At the core of design is a deeply intellectual, methodical, and innovative process.
The truly great designers do not simply 'master' their craft. Mastering implies a set of defined rules and techniques for which you can achieve a high level of proficiency.
For that reason, I sometimes don't like the word mastery. From my undergraduate and graduate school research days, one of the things I loved the most about the academic environment was the ongoing commitment to forging new paths. It was not enough to simply learn the techniques in the textbook and then deploy them flawlessly. That's fine and dandy for solving homework problems and copying examples in the textbook.
But not for discovering groundbreaking research.

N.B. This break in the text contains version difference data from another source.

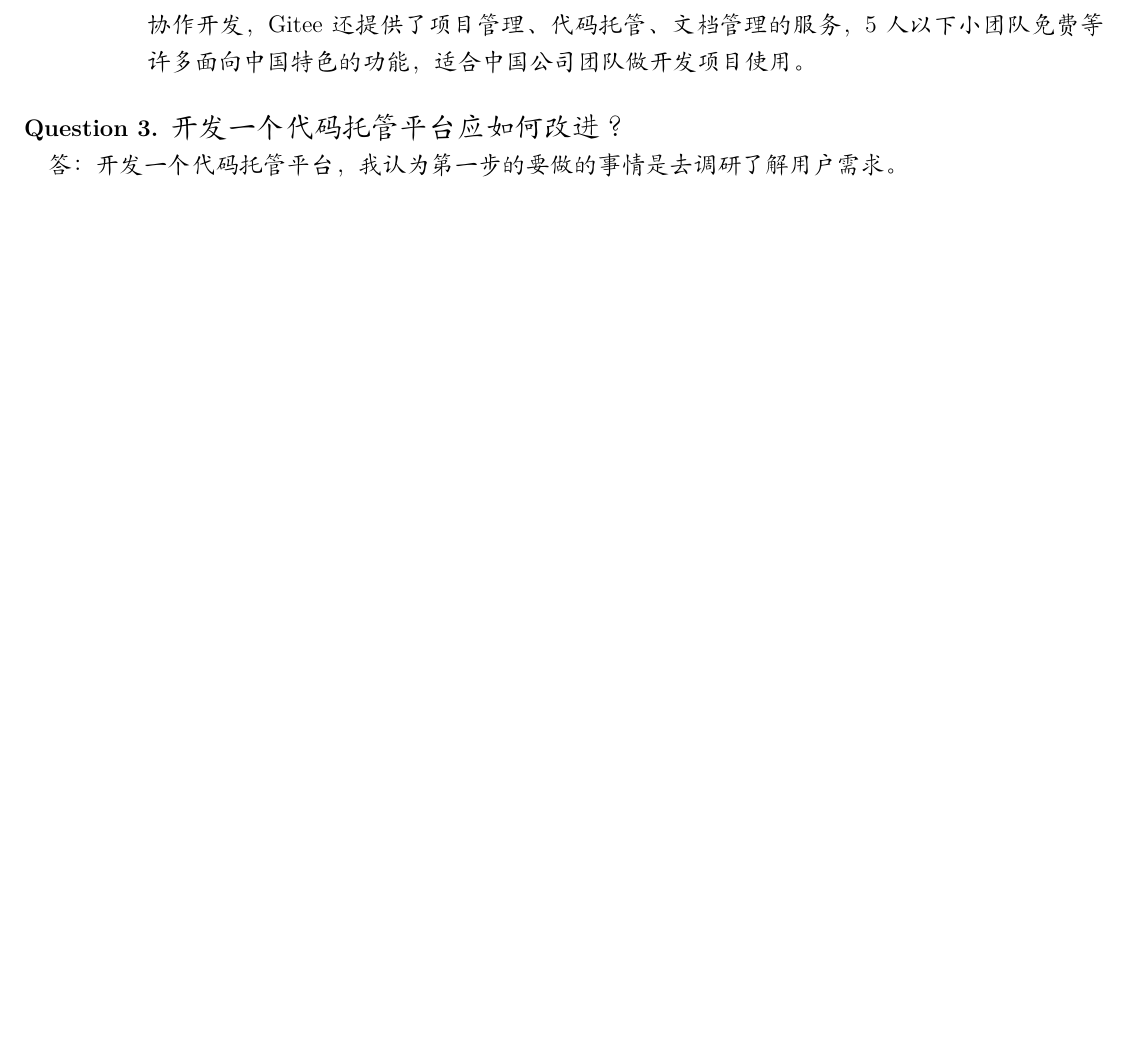
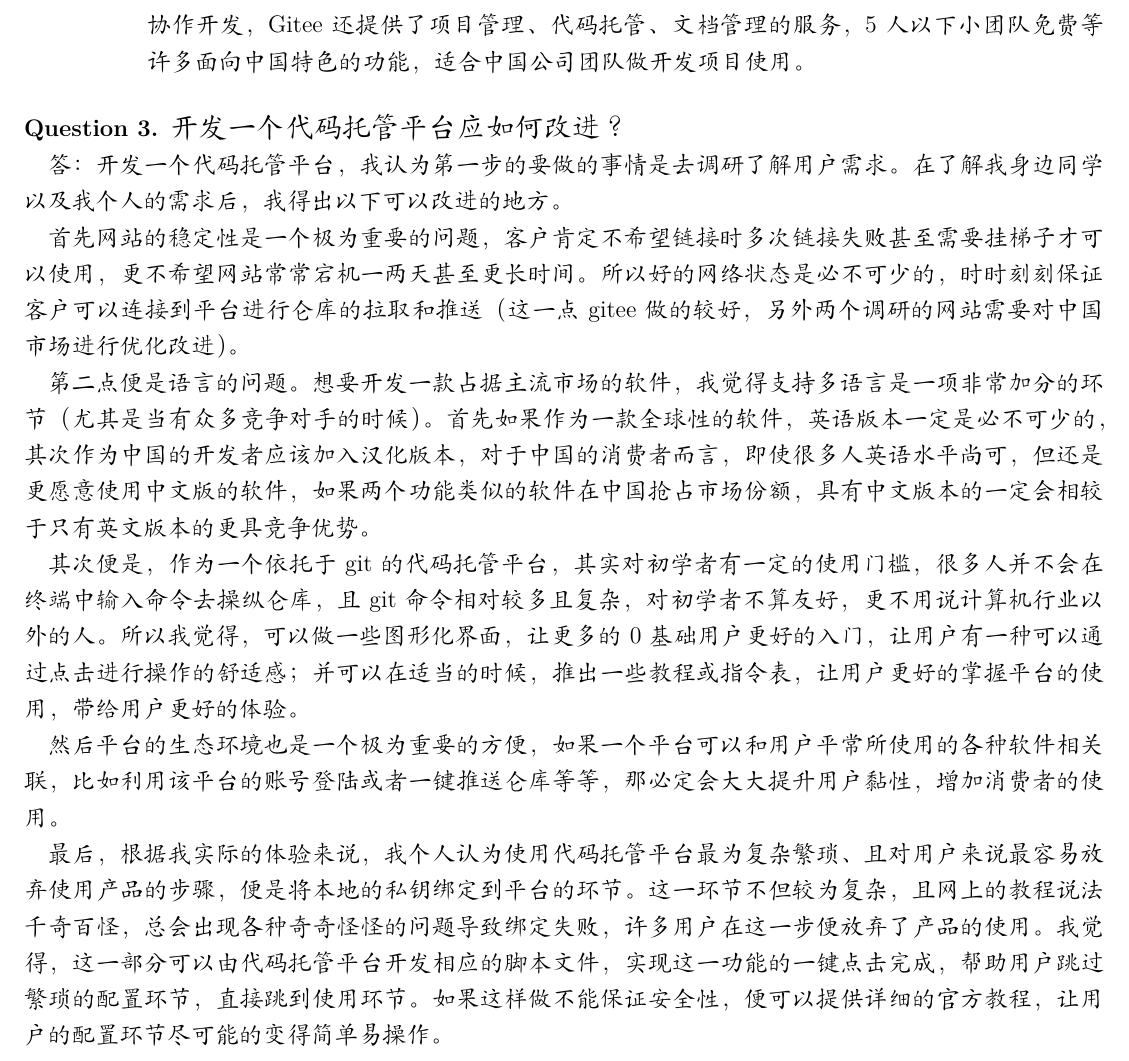
Before and after one commit to AnthonyHaozeZhu/Software-Engineering, a LaTeX problem sheet (作业一/main.tex): part of page 3 of 3, cut so that both start at the same text, the shorter picture padded with empty space. Compiled offline with XeLaTeX; a missing font is replaced by an installed copy or a similar font; a LaTeX package or settings file that is missing is left out.

Commit message:
完成！

```diff
--- a/作业一/main.tex
+++ b/作业一/main.tex
@@ -99,13 +98,16 @@
 			\item[$\circ$] \textbf{Github} 世界上最大的开源代码托管平台，汇聚了世界上大多数的开源顶尖项目，可以帮助程序员之间互相交流和学习，也可以参与各式各样的开源项目以及托管自己的代码仓库。
 			\item[$\circ$] \textbf{Gitlab} 基于Git实现的在线代码仓库软件，可以用GitLab搭建一个类似于GitHub一样的仓库，但是GitLab有完善的管理界面和权限控制，具有较强的可塑性和自定义性，一般用于在企业、学校等内部网络搭建Git私服。
 			\item[$\circ$] \textbf{Gitee} 全中文环境，而且大部分用户都是国人，不会出现不稳定情况，但优秀的库相对于GitHub也少。提供免费的 Git 仓库，还集成了代码质量检测、项目演示等功能。对于团队协作开发，Gitee 还提供了项目管理、代码托管、文档管理的服务，5人以下小团队免费等许多面向中国特色的功能，适合中国公司团队做开发项目使用。
-
 		\end{itemize}
 \end{itemize}
 
 
 \question \large{开发一个代码托管平台应如何改进？}
 
-\normalsize 答：开发一个代码托管平台，我认为第一步的要做的事情是去调研了解用户需求。
-
+\normalsize 答：开发一个代码托管平台，我认为第一步的要做的事情是去调研了解用户需求。在了解我身边同学以及我个人的需求后，我得出以下可以改进的地方。
+\par 首先网站的稳定性是一个极为重要的问题，客户肯定不希望链接时多次链接失败甚至需要挂梯子才可以使用，更不希望网站常常宕机一两天甚至更长时间。所以好的网络状态是必不可少的，时时刻刻保证客户可以连接到平台进行仓库的拉取和推送（这一点gitee做的较好，另外两个调研的网站需要对中国市场进行优化改进）。
+\par 第二点便是语言的问题。想要开发一款占据主流市场的软件，我觉得支持多语言是一项非常加分的环节（尤其是当有众多竞争对手的时候）。首先如果作为一款全球性的软件，英语版本一定是必不可少的，其次作为中国的开发者应该加入汉化版本，对于中国的消费者而言，即使很多人英语水平尚可，但还是更愿意使用中文版的软件，如果两个功能类似的软件在中国抢占市场份额，具有中文版本的一定会相较于只有英文版本的更具竞争优势。
+\par 其次便是，作为一个依托于git的代码托管平台，其实对初学者有一定的使用门槛，很多人并不会在终端中输入命令去操纵仓库，且git命令相对较多且复杂，对初学者不算友好，更不用说计算机行业以外的人。所以我觉得，可以做一些图形化界面，让更多的0基础用户更好的入门，让用户有一种可以通过点击进行操作的舒适感；并可以在适当的时候，推出一些教程或指令表，让用户更好的掌握平台的使用，带给用户更好的体验。
+\par 然后平台的生态环境也是一个极为重要的方便，如果一个平台可以和用户平常所使用的各种软件相关联，比如利用该平台的账号登陆或者一键推送仓库等等，那必定会大大提升用户黏性，增加消费者的使用。
+\par 最后，根据我实际的体验来说，我个人认为使用代码托管平台最为复杂繁琐、且对用户来说最容易放弃使用产品的步骤，便是将本地的私钥绑定到平台的环节。这一环节不但较为复杂，且网上的教程说法千奇百怪，总会出现各种奇奇怪怪的问题导致绑定失败，许多用户在这一步便放弃了产品的使用。我觉得，这一部分可以由代码托管平台开发相应的脚本文件，实现这一功能的一键点击完成，帮助用户跳过繁琐的配置环节，直接跳到使用环节。如果这样做不能保证安全性，便可以提供详细的官方教程，让用户的配置环节尽可能的变得简单易操作。
 \end{document}
```
Also changed, not shown: 作业一/main.pdf, 作业一/main.tex (1 more changed lines), 4 other files.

What really sets graduate PhD research programs apart from other programs is the experimentation around experimentation. Research methods and studies are always being developed in novel ways to do several things:
People often mistake design with its more expressive, soul-searching cousin - art. (I'd argue there's probably also a process involved there as well, but I'm not an artist.)
However, designs get better due to more rigorous and interesting methods of discovering answers and translating those answers into prototypes, products, etc.
For this reason, an important step here at my design lab is to approach design and process much like a research professor would. I learn about commonly used methods, explore the limits of those methods, and then devise new techniques for discovering deeper insights.
A masterful senior designer can take you far. But a trailblazing, nerdy designer trying to be Einstein may take the work (and the field) to a whole other level.